The NDIS is due to be fully rolled out in 2020, but it's seriously off-track in many areas. National Disability Services, the peak body for the disability service industry, alleged last year that the NDIS owes $300 million to providers. Yet we have Senator Cash in here at question time saying what a good job they're doing in terms of getting money out to businesses. There are businesses providing services in remote and regional communities that are going under because this government isn't paying its bills. People are falling through the cracks of the NDIS. They're being forced to wait months or even years as their claims and disputes are fought out in layers of bureaucracies and tribunals. Indeed, some people have died from complications exacerbated by the failure to provide them with essential needs, including things you would think could be provided, such as a wheelchair that was the right size. People have died waiting. But the government saved $4.6 billion, and they have a surplus, they say. Well, that surplus is no comfort to people who are burying those they loved while this government sits on its hands and doesn't roll this program out properly.
The 2018 Commonwealth Ombudsman review found that a third of all of the complaints that went to the Ombudsman were about delays in the NDIS and its rollout. The review also found that the NDIA had trouble identifying and prioritising the urgent cases, such as when a participant may be at risk of harm or homelessness, and that it simply didn't have a process to correct simple or clear errors and, certainly, didn't do it quickly or carefully. The arbitrary staffing cap decided by this Liberal-National party government was set at 4,000—that's it. It falls far below what's necessary to manage this program with many participants, and it forces the agency to spend millions of dollars on consultants rather than actually build the capacity of the public sector. The government constructed a model of longer waiting times and less access to services for participants, and that has led to a massive backlog of claims. But it's not just the backlog that is the problem; it's what it means for families across this nation that have been mistreated, ignored and disparaged by this government and its failure in the rollout of the NDIS. This bill should be opposed.
I move the second reading amendment in my name on sheet 8748:
At the end of the motion, add:
", and the further consideration of the bill be an order of the day for the first sitting day after the findings and recommendations of the 2019 review of the NDIS Act and the new NDIS Participant Service Guarantee are publicly released."

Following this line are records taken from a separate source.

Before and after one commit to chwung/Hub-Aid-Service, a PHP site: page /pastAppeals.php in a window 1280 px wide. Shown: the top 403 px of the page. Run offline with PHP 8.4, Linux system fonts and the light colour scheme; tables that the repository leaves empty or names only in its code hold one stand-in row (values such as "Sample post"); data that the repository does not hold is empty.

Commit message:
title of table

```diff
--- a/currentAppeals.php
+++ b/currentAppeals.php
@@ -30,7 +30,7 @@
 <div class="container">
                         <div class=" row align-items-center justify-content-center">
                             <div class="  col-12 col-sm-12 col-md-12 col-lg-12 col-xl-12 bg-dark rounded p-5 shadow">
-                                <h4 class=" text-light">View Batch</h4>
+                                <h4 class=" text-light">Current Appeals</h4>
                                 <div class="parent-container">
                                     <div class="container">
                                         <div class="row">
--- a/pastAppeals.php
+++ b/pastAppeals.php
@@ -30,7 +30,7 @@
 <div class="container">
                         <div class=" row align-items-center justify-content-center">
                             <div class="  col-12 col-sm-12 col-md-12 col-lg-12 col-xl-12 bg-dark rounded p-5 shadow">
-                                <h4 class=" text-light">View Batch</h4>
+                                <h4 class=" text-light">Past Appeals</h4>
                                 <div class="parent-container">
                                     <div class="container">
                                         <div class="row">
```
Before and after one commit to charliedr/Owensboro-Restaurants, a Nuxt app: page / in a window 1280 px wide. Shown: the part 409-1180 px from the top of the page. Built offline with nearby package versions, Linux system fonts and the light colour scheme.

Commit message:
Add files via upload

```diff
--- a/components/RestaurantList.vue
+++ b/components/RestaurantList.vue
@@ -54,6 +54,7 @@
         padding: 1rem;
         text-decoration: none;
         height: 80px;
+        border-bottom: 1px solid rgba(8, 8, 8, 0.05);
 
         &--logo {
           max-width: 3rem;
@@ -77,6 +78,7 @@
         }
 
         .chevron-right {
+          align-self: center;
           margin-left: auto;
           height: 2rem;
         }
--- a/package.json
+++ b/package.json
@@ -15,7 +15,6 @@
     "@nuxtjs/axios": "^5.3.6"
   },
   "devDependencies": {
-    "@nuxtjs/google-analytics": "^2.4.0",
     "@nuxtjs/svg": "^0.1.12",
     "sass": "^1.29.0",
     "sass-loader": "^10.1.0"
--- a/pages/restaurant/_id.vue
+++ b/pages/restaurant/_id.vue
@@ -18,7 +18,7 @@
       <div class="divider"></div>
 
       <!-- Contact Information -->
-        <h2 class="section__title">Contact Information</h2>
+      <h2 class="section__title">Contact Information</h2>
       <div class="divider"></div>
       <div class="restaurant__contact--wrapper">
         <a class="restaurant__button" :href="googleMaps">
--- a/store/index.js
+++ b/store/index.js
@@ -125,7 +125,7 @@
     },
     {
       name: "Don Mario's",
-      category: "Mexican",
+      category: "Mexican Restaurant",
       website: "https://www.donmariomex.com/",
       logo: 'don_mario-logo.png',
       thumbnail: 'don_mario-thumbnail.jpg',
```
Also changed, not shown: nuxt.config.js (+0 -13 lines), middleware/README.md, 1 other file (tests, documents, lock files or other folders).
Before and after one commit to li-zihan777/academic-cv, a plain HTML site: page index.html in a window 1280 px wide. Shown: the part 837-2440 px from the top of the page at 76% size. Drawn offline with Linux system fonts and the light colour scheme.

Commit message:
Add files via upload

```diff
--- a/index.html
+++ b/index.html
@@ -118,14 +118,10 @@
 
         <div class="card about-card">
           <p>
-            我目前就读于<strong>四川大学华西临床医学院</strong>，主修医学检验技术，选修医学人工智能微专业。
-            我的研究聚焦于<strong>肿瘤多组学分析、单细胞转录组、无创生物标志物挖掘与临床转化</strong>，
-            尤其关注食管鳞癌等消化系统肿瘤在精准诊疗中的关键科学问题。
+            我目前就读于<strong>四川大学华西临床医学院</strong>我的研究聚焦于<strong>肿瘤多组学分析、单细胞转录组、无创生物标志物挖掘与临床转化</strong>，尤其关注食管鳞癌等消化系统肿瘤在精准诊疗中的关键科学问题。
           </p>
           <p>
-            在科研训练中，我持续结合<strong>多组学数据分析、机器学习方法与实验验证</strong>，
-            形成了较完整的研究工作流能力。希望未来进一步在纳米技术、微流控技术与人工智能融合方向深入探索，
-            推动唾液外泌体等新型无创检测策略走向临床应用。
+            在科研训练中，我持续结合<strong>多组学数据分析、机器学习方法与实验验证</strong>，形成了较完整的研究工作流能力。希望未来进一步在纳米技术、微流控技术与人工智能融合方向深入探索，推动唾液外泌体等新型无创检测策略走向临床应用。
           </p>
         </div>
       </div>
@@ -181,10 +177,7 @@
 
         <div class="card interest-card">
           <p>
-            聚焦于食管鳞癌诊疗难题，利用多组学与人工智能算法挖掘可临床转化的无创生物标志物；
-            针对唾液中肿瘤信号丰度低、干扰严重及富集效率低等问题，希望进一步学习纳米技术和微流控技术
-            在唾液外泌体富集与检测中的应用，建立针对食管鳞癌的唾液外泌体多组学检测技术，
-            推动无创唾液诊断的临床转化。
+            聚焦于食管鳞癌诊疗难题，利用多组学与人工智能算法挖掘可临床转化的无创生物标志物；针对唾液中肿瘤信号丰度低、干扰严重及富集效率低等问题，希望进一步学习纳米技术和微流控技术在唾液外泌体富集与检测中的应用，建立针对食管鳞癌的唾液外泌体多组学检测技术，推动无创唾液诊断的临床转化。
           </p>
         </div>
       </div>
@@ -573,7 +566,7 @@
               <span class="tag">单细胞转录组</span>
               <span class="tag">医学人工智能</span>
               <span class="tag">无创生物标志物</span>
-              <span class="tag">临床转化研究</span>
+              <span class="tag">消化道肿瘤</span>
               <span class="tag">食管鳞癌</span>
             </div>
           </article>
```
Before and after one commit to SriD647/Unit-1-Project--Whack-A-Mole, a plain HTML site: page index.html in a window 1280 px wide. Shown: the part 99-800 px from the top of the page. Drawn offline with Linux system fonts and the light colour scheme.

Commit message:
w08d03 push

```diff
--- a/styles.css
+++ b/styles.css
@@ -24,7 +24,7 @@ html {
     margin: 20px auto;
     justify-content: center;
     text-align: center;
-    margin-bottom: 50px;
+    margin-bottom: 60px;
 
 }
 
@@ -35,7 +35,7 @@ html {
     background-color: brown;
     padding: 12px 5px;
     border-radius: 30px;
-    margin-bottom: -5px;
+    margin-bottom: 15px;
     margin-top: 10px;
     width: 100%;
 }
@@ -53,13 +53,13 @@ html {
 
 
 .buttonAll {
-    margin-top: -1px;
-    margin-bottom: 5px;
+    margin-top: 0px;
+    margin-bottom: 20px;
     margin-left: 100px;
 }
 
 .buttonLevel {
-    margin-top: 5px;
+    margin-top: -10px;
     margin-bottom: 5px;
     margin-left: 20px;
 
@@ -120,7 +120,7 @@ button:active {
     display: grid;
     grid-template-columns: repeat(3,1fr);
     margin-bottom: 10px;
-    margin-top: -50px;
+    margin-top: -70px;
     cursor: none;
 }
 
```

I was corrected by the Clerk—because I was five seconds early—that it was appropriate to put the second reading because we had started the amendments on the second reading. I therefore put the second reading because we'd commenced those divisions and I was five seconds early. At the request of the whips, I will now ask that the bells be rung for four minutes. The question is that the second reading, as amended, be agreed to.